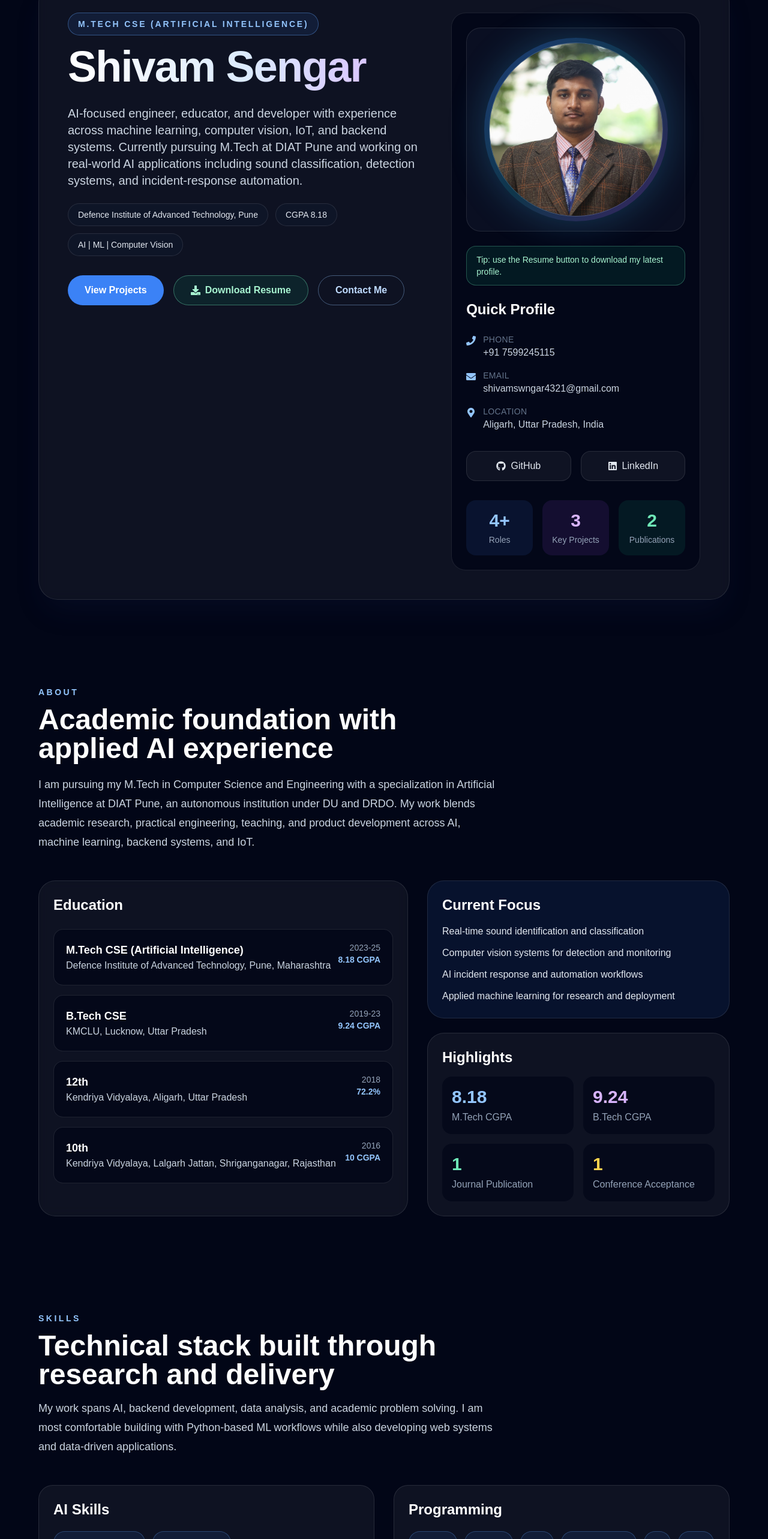
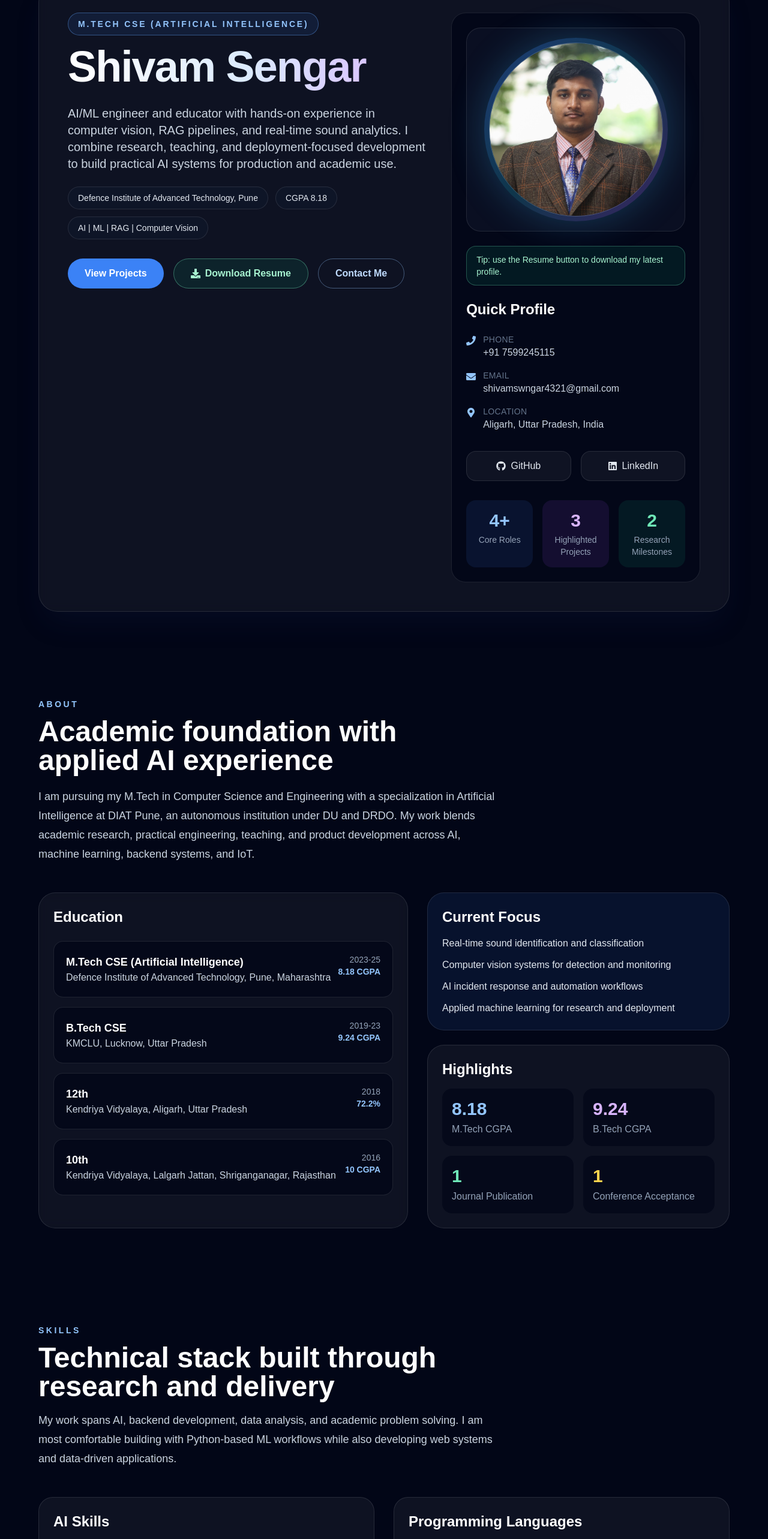
Before and after one commit to shivamsengar135/portfolio-website, a React (Vite) app: page / in a window 1280 px wide. Shown: the part 157-2723 px from the top of the page at 60% size. Built offline with nearby package versions, Linux system fonts and the light colour scheme.

Commit message:
Update portfolio with latest resume content and PDF download

```diff
--- a/src/pages/Blog.tsx
+++ b/src/pages/Blog.tsx
@@ -9,7 +9,7 @@ const publications = [
   },
   {
     title: 'AI Incident Response Playbook Generator',
-    status: 'Accepted',
+    status: 'Accepted and Presented',
     venue: 'IEEE IATMSI 2026',
     detail: 'Conference date: 12-14 Mar 2026',
   },
@@ -44,7 +44,7 @@ export default function Blog() {
           <div className="rounded-[1.75rem] border border-white/10 bg-white/5 p-6">
             <div className="mb-6 flex items-center gap-3">
               <FaBookOpen className="text-2xl text-blue-300" />
-              <h3 className="text-2xl font-bold text-white">Publications and Acceptance</h3>
+              <h3 className="text-2xl font-bold text-white">Publications and Conference Work</h3>
             </div>
             <div className="space-y-4">
               {publications.map((item) => (
--- a/src/pages/Experience.tsx
+++ b/src/pages/Experience.tsx
@@ -1,9 +1,10 @@
 const experiences = [
   {
-    title: 'ML Engineer Trainee',
+    title: 'AI/ML Engineer Trainee',
     company: 'Upscalers Technology, Nasik, Maharashtra, India',
-    period: '12 Jan 2026 - Present',
-    description: 'Working on machine learning engineering tasks with a focus on applied AI workflows and model-driven solutions.',
+    period: '12 Jan 2025 - Present',
+    description:
+      'Built an object detection website with a Django backend and contributed to a Local RAG Pipeline using LangChain.',
   },
   {
     title: 'Assistant Professor Grade 1',
@@ -16,12 +17,6 @@ const experiences = [
     company: 'Defence Institute of Psychological Research, DRDO, New Delhi',
     period: 'Jul 2024 - Dec 2025',
     description: 'Worked on an LSRB-sponsored project involving banner detection, fire detection, face detection, head count, and collaboration with senior DRDO scientists.',
-  },
-  {
-    title: 'Backend Developer',
-    company: 'Founder Code Technology Pvt Ltd',
-    period: 'Dec 2022 - May 2023',
-    description: 'Built a school management system website to streamline student and teacher management, attendance tracking, and academic records.',
   },
 ]
 
--- a/src/pages/Hero.tsx
+++ b/src/pages/Hero.tsx
@@ -1,9 +1,8 @@
 import profilePhoto from '../assets/photo.jpg'
+import resumePdf from '../assets/Shivam_DIAT_Resume_7_April_26.pdf'
 import { FaDownload, FaEnvelope, FaGithub, FaLinkedin, FaMapMarkerAlt, FaPhone } from 'react-icons/fa'
 
 export default function Hero() {
-  const resumeUrl = `${import.meta.env.BASE_URL}Shivam_Sengar_Resume.txt`
-
   return (
     <section className="flex min-h-[calc(100vh-4rem)] items-center justify-center px-4 py-16">
       <div className="w-full max-w-6xl">
@@ -16,9 +15,9 @@ export default function Hero() {
               Shivam Sengar
             </h1>
             <p className="mb-6 max-w-3xl text-lg leading-8 text-slate-300 md:text-xl">
-              AI-focused engineer, educator, and developer with experience across machine learning, computer vision,
-              IoT, and backend systems. Currently pursuing M.Tech at DIAT Pune and working on real-world AI
-              applications including sound classification, detection systems, and incident-response automation.
+              AI/ML engineer and educator with hands-on experience in computer vision, RAG pipelines, and real-time
+              sound analytics. I combine research, teaching, and deployment-focused development to build practical AI
+              systems for production and academic use.
             </p>
 
             <div className="mb-8 flex flex-wrap gap-3 text-sm text-slate-200">
@@ -29,7 +28,7 @@ export default function Hero() {
                 CGPA 8.18
               </span>
               <span className="rounded-full border border-white/10 bg-slate-900/80 px-4 py-2">
-                AI | ML | Computer Vision
+                AI | ML | RAG | Computer Vision
               </span>
             </div>
 
@@ -41,8 +40,8 @@ export default function Hero() {
                 View Projects
               </a>
               <a
-                href={resumeUrl}
-                download
+                href={resumePdf}
+                download="Shivam_DIAT_Resume_7_April_26.pdf"
                 className="inline-flex items-center justify-center gap-2 rounded-full border border-emerald-300/40 bg-emerald-500/10 px-7 py-3 font-semibold text-emerald-200 transition hover:bg-emerald-500/20"
               >
                 <FaDownload /> Download Resume
@@ -118,15 +117,15 @@ export default function Hero() {
             <div className="mt-8 grid grid-cols-3 gap-4 text-center">
               <div className="rounded-2xl bg-blue-500/10 px-4 py-4">
                 <div className="text-3xl font-bold text-blue-300">4+</div>
-                <p className="mt-1 text-sm text-slate-400">Roles</p>
+                <p className="mt-1 text-sm text-slate-400">Core Roles</p>
               </div>
               <div className="rounded-2xl bg-purple-500/10 px-4 py-4">
                 <div className="text-3xl font-bold text-purple-300">3</div>
-                <p className="mt-1 text-sm text-slate-400">Key Projects</p>
+                <p className="mt-1 text-sm text-slate-400">Highlighted Projects</p>
               </div>
               <div className="rounded-2xl bg-emerald-500/10 px-4 py-4">
                 <div className="text-3xl font-bold text-emerald-300">2</div>
-                <p className="mt-1 text-sm text-slate-400">Publications</p>
+                <p className="mt-1 text-sm text-slate-400">Research Milestones</p>
               </div>
             </div>
           </div>
--- a/src/pages/Projects.tsx
+++ b/src/pages/Projects.tsx
@@ -4,24 +4,39 @@ const defaultProjectLink = 'https://github.com/shivamsengar135?tab=repositories'
 
 const projects = [
   {
-    title: 'Django Project',
-    subtitle: 'Full-Stack Web Application',
-    period: '2026',
+    title: 'Object Detection using YOLO with Django',
+    subtitle: 'Deployed Full-Stack AI Web Application',
+    period: '2025',
     description:
-      'A Django-based deployed web application hosted on Render, focused on practical backend and web development workflows.',
+      'Developed and deployed a production-ready Django application on Render for object detection workflows.',
     points: [
-      'Built with Django and deployed to a production environment.',
-      'Includes core web features with backend integration and routing.',
-      'Source code is available publicly on GitHub for reference.',
+      'Implemented core backend functionalities including routing, request handling, and web integration.',
+      'Designed live detection workflow with time-bound access behavior for practical demo use.',
+      'Source code is publicly available for collaboration and reference.',
     ],
-    tags: ['Django', 'Python', 'Web Development', 'Render'],
-    link: 'https://django-project-1-5omj.onrender.com/',
-    githubLink: 'https://github.com/shivamsengar135/Django-project',
+    tags: ['Django', 'YOLO', 'Computer Vision', 'Render', 'Python'],
+    link: 'https://object-detection-using-yolo-with-django.onrender.com/',
+    githubLink: 'https://github.com/shivamsengar135/Object-Detection-using-YOLO-with-Django',
+  },
+  {
+    title: 'Local RAG Pipeline',
+    subtitle: 'Retrieval-Augmented Generation with LangChain',
+    period: '2025',
+    description:
+      'Implemented a local Retrieval-Augmented Generation pipeline using LangChain for document-grounded responses.',
+    points: [
+      'Built retrieval and response generation flow for local knowledge sources.',
+      'Focused on practical RAG architecture and reliable context retrieval.',
+      'Code is available publicly on GitHub for extension and reuse.',
+    ],
+    tags: ['RAG', 'LangChain', 'LLM', 'Python', 'NLP'],
+    link: 'https://github.com/shivamsengar135/Local-RAG-Pipeline',
+    githubLink: 'https://github.com/shivamsengar135/Local-RAG-Pipeline',
   },
   {
     title: 'Sound Identification and Classification in Real Time',
-    subtitle: 'M.Tech Final Year Project',
-    period: 'Dec 2024',
+    subtitle: 'M.Tech Final Year AI Project',
+    period: '2025',
     description:
       'Processes live CCTV, video, or audio input to detect a defined sound class and count how many times it occurs in the raw audio stream.',
     points: [
@@ -29,38 +44,8 @@ const projects = [
       'Focused on real-time inference for sound-event monitoring and analysis.',
       'Further enhancement under the supervision of Dr. Sunita Dhavale.',
     ],
-    tags: ['Python', 'Deep Learning', 'UrbanSound8K', 'Audio Classification', 'AI'],
-    link: defaultProjectLink,
-    githubLink: '',
-  },
-  {
-    title: 'SMACS IoT Project',
-    subtitle: 'M.Tech 2nd Semester Mini Project',
-    period: 'Apr 2024',
-    description:
-      'Created a Smart Monitoring and Control System using IoT for real-time monitoring and efficient device control.',
-    points: [
-      'Integrated ThingSpeak for live monitoring and visualization.',
-      'Used Python, IoT sensors, and analytics workflows for data management.',
-      'Designed for practical resource utilization and monitoring use cases.',
-    ],
-    tags: ['IoT', 'ThingSpeak', 'Python', 'Sensors', 'Data Visualization'],
-    link: defaultProjectLink,
-    githubLink: '',
-  },
-  {
-    title: 'School Management System',
-    subtitle: 'B.Tech Final Year Project',
-    period: 'Apr 2024',
-    description:
-      'Developed a web platform to streamline administrative tasks for educational institutions.',
-    points: [
-      'Implemented student and teacher management, attendance tracking, and academic records.',
-      'Built with HTML, CSS, JavaScript, Bootstrap, PHP, CodeIgniter3, and MySQL.',
-      'Aligned closely with real institutional workflow needs.',
-    ],
-    tags: ['PHP', 'CodeIgniter3', 'MySQL', 'Bootstrap', 'Web Development'],
-    link: defaultProjectLink,
+    tags: ['Audio AI', 'Deep Learning', 'UrbanSound8K', 'Real-Time Inference', 'CCTV'],
+    link: 'https://doi.org/10.56975/ijrti.v10i6.204539',
     githubLink: '',
   },
 ]
@@ -71,10 +56,10 @@ export default function Projects() {
       <div className="mx-auto max-w-6xl">
         <div className="mb-12 max-w-3xl">
           <p className="mb-3 text-sm font-semibold uppercase tracking-[0.25em] text-blue-300">Projects</p>
-          <h2 className="mb-4 text-4xl font-bold text-white md:text-5xl">Selected projects from AI, IoT, and web development</h2>
+          <h2 className="mb-4 text-4xl font-bold text-white md:text-5xl">Selected projects across AI deployment and research</h2>
           <p className="text-lg leading-8 text-slate-300">
-            These projects reflect my work across real-time AI systems, connected devices, and full-stack software for
-            practical use cases.
+            These projects reflect my work on real-world AI applications, including deployed computer vision systems,
+            LLM pipelines, and research-focused sound intelligence.
           </p>
           <a
             href={defaultProjectLink}
--- a/src/pages/Skills.tsx
+++ b/src/pages/Skills.tsx
@@ -1,19 +1,19 @@
 const skillCategories = [
   {
     name: 'AI Skills',
-    skills: ['Machine Learning', 'Deep Learning', 'Natural Language Processing', 'Computer Vision', 'TensorFlow', 'Keras', 'Pandas', 'NumPy', 'Matplotlib'],
+    skills: ['Machine Learning', 'Deep Learning', 'Natural Language Processing', 'Computer Vision', 'TensorFlow', 'Keras', 'Pandas', 'NumPy', 'Matplotlib', 'RAG', 'LangChain'],
   },
   {
-    name: 'Programming',
+    name: 'Programming Languages',
     skills: ['Python', 'Tkinter', 'PIL', 'CSV Handling', 'R', 'C++'],
   },
   {
     name: 'Web Development',
-    skills: ['HTML', 'CSS', 'JavaScript', 'PHP', 'WordPress', 'Django', 'CodeIgniter4'],
+    skills: ['HTML', 'CSS', 'JavaScript', 'PHP', 'Django', 'CodeIgniter4'],
   },
   {
-    name: 'Tools and Platforms',
-    skills: ['MySQL', 'Visual Studio Code', 'RStudio', 'IoT', 'Unity', 'Blockchain', 'Solidity', 'Ganache'],
+    name: 'Tools, Database, and Platforms',
+    skills: ['MySQL', 'Visual Studio Code', 'RStudio', 'PyCharm', 'Jupyter Notebook', 'IoT', 'Unity (VR/AR)', 'Blockchain', 'Solidity', 'Ganache'],
   },
 ]
 
@@ -29,10 +29,21 @@ const courses = [
   'Virtual Reality',
   'Blockchain',
   'Network and Cloud Security',
+  'C Programming',
   'DSA',
+  'Engineering Mathematics',
+  'Digital Logic',
+  'Computer Organization and Architecture',
+  'Algorithms',
+  'Compiler Design',
+  'Programming and Data Structures',
   'Databases',
+  'Discrete Mathematics',
   'Operating Systems',
   'Computer Networks',
+  'Software Engineering',
+  'Networking Technologies',
+  'Computer Graphics',
   'Cloud Computing',
   'Digital Image Processing',
   'Cryptography',
```
Also changed, not shown: 1 other file (tests, documents, lock files or other folders).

* * * * * * *

Extract every line from the records above that contains the word "Python".

▶ **Reply**:
-    tags: ['Django', 'Python', 'Web Development', 'Render'],
+    tags: ['Django', 'YOLO', 'Computer Vision', 'Render', 'Python'],
+    tags: ['RAG', 'LangChain', 'LLM', 'Python', 'NLP'],
-    tags: ['Python', 'Deep Learning', 'UrbanSound8K', 'Audio Classification', 'AI'],
-      'Used Python, IoT sensors, and analytics workflows for data management.',
-    tags: ['IoT', 'ThingSpeak', 'Python', 'Sensors', 'Data Visualization'],
     skills: ['Python', 'Tkinter', 'PIL', 'CSV Handling', 'R', 'C++'],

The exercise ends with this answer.